Museums (generally those wanting to avoid repatriating artefacts in their collections) regularly talk about giving high quality replicas to the original communities that artefacts came from.
This example uses holographic technology – but, as with every time this issue crops up, if it is good enough for the original owners, then why isn’t it good enough for the current owners to keep the digital replica & return the original?
BBC News 
Page last updated at 08:03 GMT, Thursday, 6 May 2010 09:03 UK
Hologram artefacts go on display at Llangollen museum
A museum is displaying holographic images of artefacts made using a new imaging technique pioneered in Wales.
The holograms and 3D computer images will be shown at the Llangollen Museum in Denbighshire.
The imaging technique was developed by Professor Hans Bjelkhagan of Glyndwr University in Wrexham.
The museum claims the technique allows smaller venues to exhibit key works without having to borrow them from national museums.
An entry on the museum’s website says: “Although the national museums have programmes in place to lend out artefacts, it often is not possible for smaller museums to borrow items that they may wish to – there may not be the space or there may be security and storage issues.
“This exhibition aims to use modern technology to enable people to view three-dimensional ‘images’ of the artefacts in various different forms.”
The museum claims the holograms “convince the viewer that the object is actually there behind the glass”.
Prof Bjelkhagan has been working on the new technique for 15 years and said Wales was the first country in the world to use the technology.
He explained: “It’s an imaging technology that is absolutely perfect.

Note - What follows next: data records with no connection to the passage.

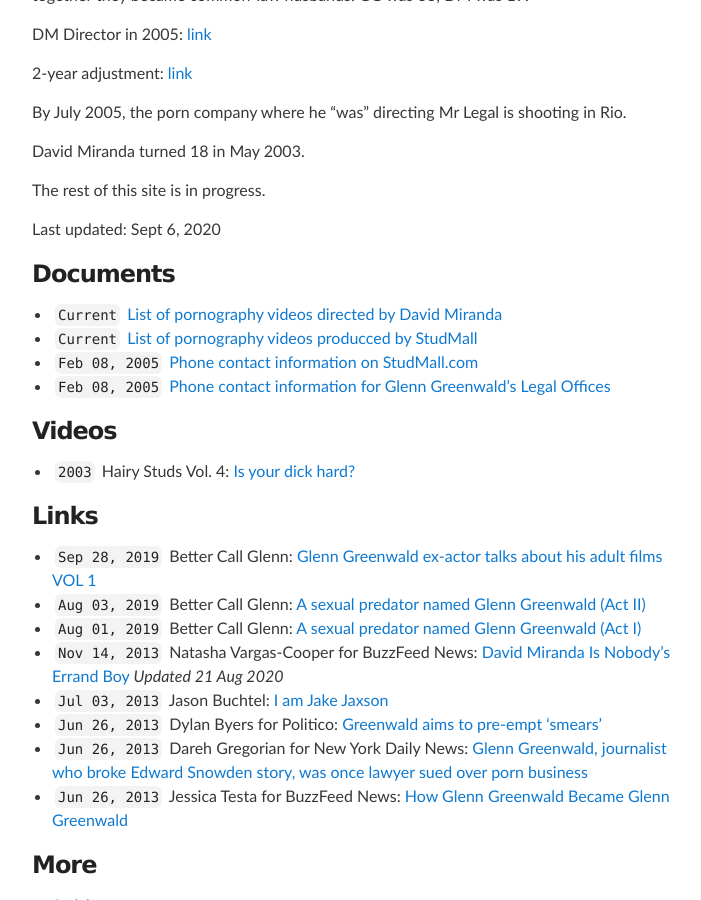
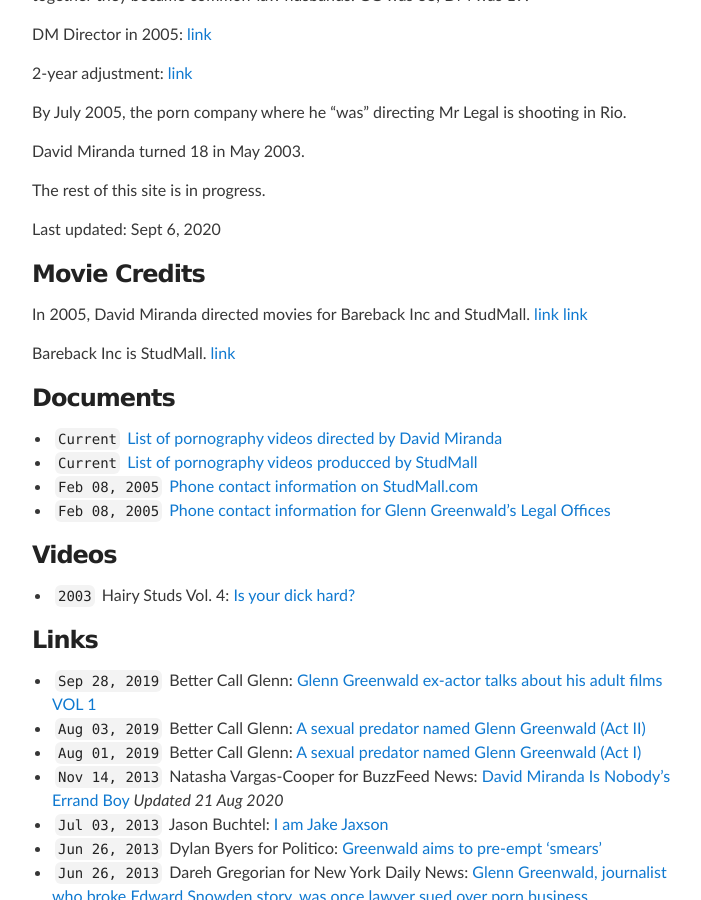
Before and after one commit to masternotions/masternotions.github.io, a Jekyll site: the page built from index.md, in a window 1280 px wide and 900 px high, scrolled down 656 px. Shown: the whole window, without its empty margins (288-989 px from the left). Built offline with Jekyll 4.4.1, drawn with Linux system fonts in a browser that asks for light colours.

Commit message:
Update index.md

```diff
--- a/index.md
+++ b/index.md
@@ -32,6 +32,15 @@ The rest of this site is in progress.
 
 Last updated: Sept 6, 2020
 
+### Movie Credits
+
+In 2005, David Miranda directed movies for Bareback Inc and StudMall.
+[link](https://twitter.com/AlanVRK/status/1298731668048613376)
+[link](https://twitter.com/AlanVRK/status/1298727516736233472)
+
+Bareback Inc is StudMall.
+[link](https://twitter.com/AlanVRK/status/1298734275601281025)
+
 ### Documents
 
 - ``Current`` [List of pornography videos directed by David Miranda](https://www.gayeroticvideoindex.com/D/3/2013.html)
```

No computer can reproduce images like this.
“We freeze the light as it comes from the object, so we actually capture the light coming from the object which can then regenerate the object as if it was still there.
“In the museum, they have put an axe and the hologram next to it and people can’t tell which is the real image.”
The technique uses three lasers, in red, blue and green, which are then combined into one white light.
Prof Bjelkhagan said: “You have to put a glass plate in front of the object, and the light from the object goes back into the glass and is recorded. It’s like ‘old-fashioned’ film photography.
“All the artefacts were brought to the labs at Optic to be recorded.
“One of the most unique artefacts is a 14,000-year-old necklace engraved with a horse which is so valuable no-one can have it here in Wales.
“It’s kept in the British Museum. For the first time people in Wales will be able to see it. It was found in Llandudno, in the Great Orme mountain, where they also want to show the exhibition.”
The Bringing the Artefacts Back to the People exhibition is the result of a partnership between museums across north Wales, and Optic Technium in St Asaph, Denbighshire.
The exhibition is being taken on tour over the next two years once it leaves Llangollen.
The project was funded by the Esmée Fairbairn Foundation, an independent grant-making organisation.